Major life changes are among factors that cause anxiety, and one of these changes is surgery. Emotional reactions to surgery have specific effects on the intensity and velocity as well as the process of physical disease. In addition, they can cause delay in patients recovery. This study is aimed at determining the relationship between religious beliefs and preoperative anxiety.
This survey is a correlational study to assess the relationship between religious beliefs and preoperative anxiety of patients undergoing abdominal, orthopaedic, and gynaecologic surgery in educational hospitals. We used the convenience sampling method. The data collection instruments included a questionnaire containing the Spielberger State-Trait Anxiety Inventory (STAI), and another questionnaire formulated by the researcher with queries on religious beliefs and demographic characteristics as well as disease-related information. Analysis of the data was carried out with SPSS software using descriptive and inferential statistics. Results were arranged in three tables.
The findings showed that almost all the subjects had high level of religiosity and moderate level of anxiety. In addition, there was an inverse relationship between religiosity and intensity of anxiety, though this was not statistically significant.

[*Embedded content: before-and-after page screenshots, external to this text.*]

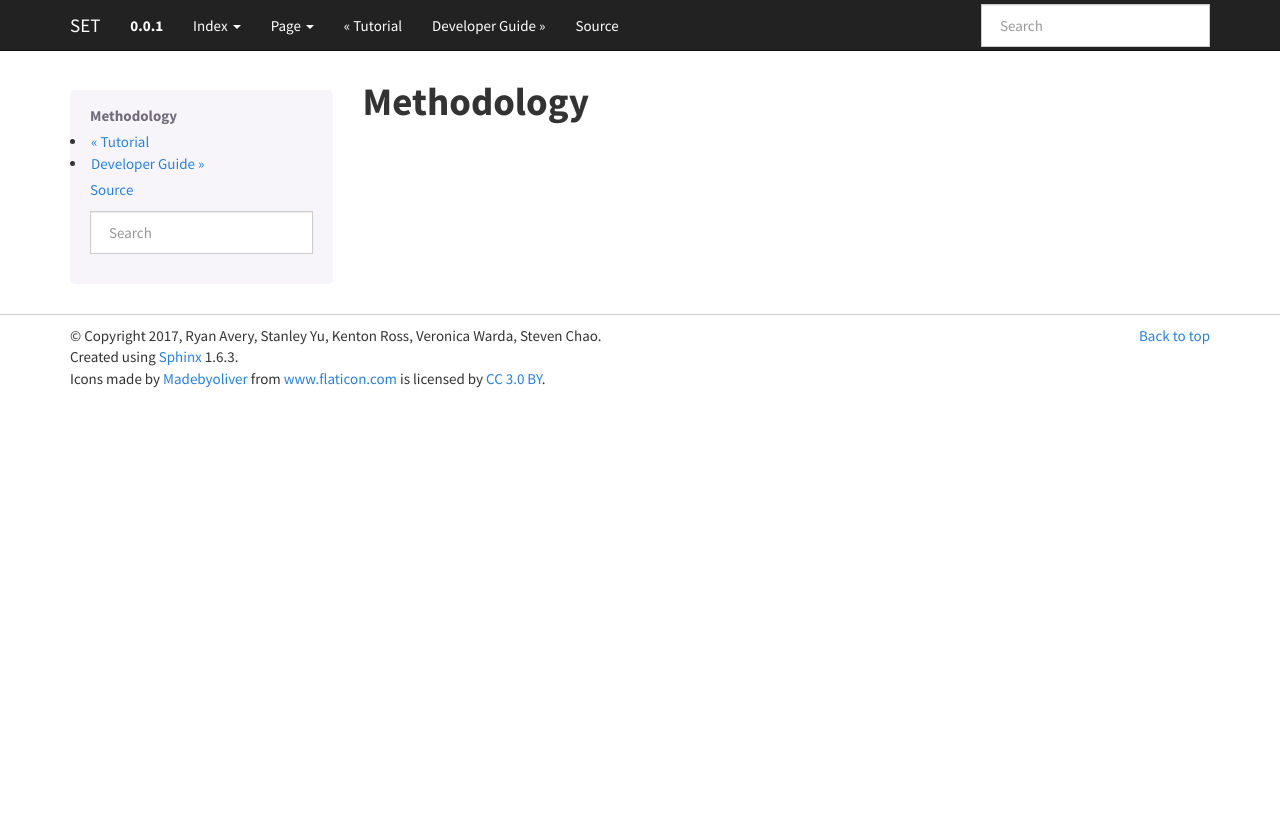
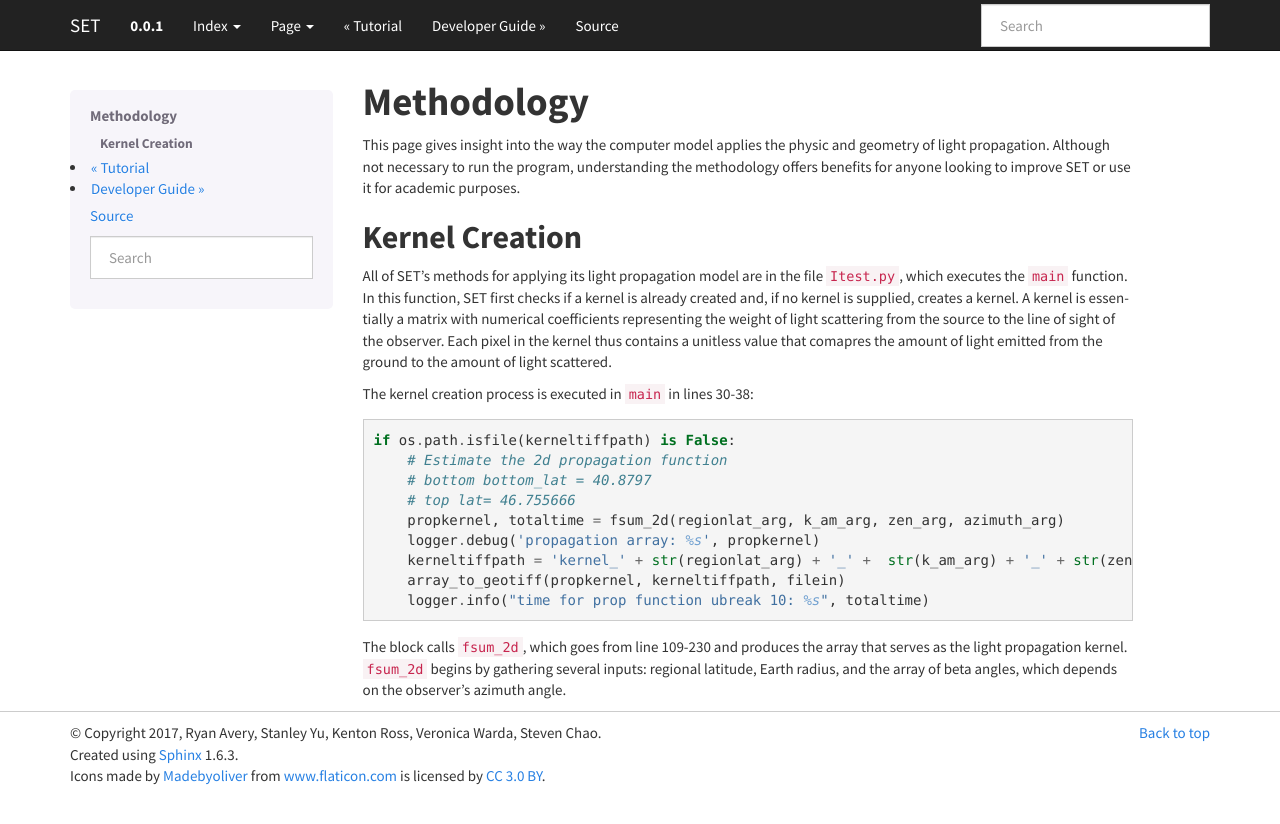
Before and after one commit to NASA-DEVELOP/SET, a Sphinx documentation site: the page built from docs/source/method.rst, in a window 1280 px wide. Shown: the top 824 px of the page. Built offline with Sphinx 7.4.7, drawn with Linux system fonts in a browser that asks for light colours.

Commit message:
added methodology section

```diff
--- a/docs/source/method.rst
+++ b/docs/source/method.rst
@@ -1,3 +1,24 @@
 ===============
 **Methodology**
 ===============
+
+This page gives insight into the way the computer model applies the physic and geometry of light propagation. Although not necessary to run the program, understanding the methodology offers benefits for anyone looking to improve SET or use it for academic purposes.
+
+**Kernel Creation**
+-------------------
+
+All of SET's methods for applying its light propagation model are in the file ``Itest.py``, which executes the ``main`` function. In this function, SET first checks if a kernel is already created and, if no kernel is supplied, creates a kernel. A kernel is essentially a matrix with numerical coefficients representing the weight of light scattering from the source to the line of sight of the observer. Each pixel in the kernel thus contains a unitless value that comapres the amount of light emitted from the ground to the amount of light scattered.
+
+The kernel creation process is executed in ``main`` in lines 30-38::
+
+    if os.path.isfile(kerneltiffpath) is False:
+        # Estimate the 2d propagation function
+        # bottom bottom_lat = 40.8797
+        # top lat= 46.755666
+        propkernel, totaltime = fsum_2d(regionlat_arg, k_am_arg, zen_arg, azimuth_arg)
+        logger.debug('propagation array: %s', propkernel)
+        kerneltiffpath = 'kernel_' + str(regionlat_arg) + '_' +  str(k_am_arg) + '_' + str(zen_arg) + '_' + str(azimuth_arg)
+        array_to_geotiff(propkernel, kerneltiffpath, filein)
+        logger.info("time for prop function ubreak 10: %s", totaltime)
+
+The block calls ``fsum_2d``, which goes from line 109-230 and produces the array that serves as the light propagation kernel. ``fsum_2d`` begins by gathering several inputs: regional latitude, Earth radius, and the array of beta angles, which depends on the observer's azimuth angle.
```
Also changed, not shown: docs/source/usr/installation.rst (+7 -3 lines).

The results of this study can be used as evidence for presenting religious counselling and spiritual interventions for individuals undergoing stress. Finally, based on the results of this study, the researcher suggested some recommendations for applying results and conducting further research.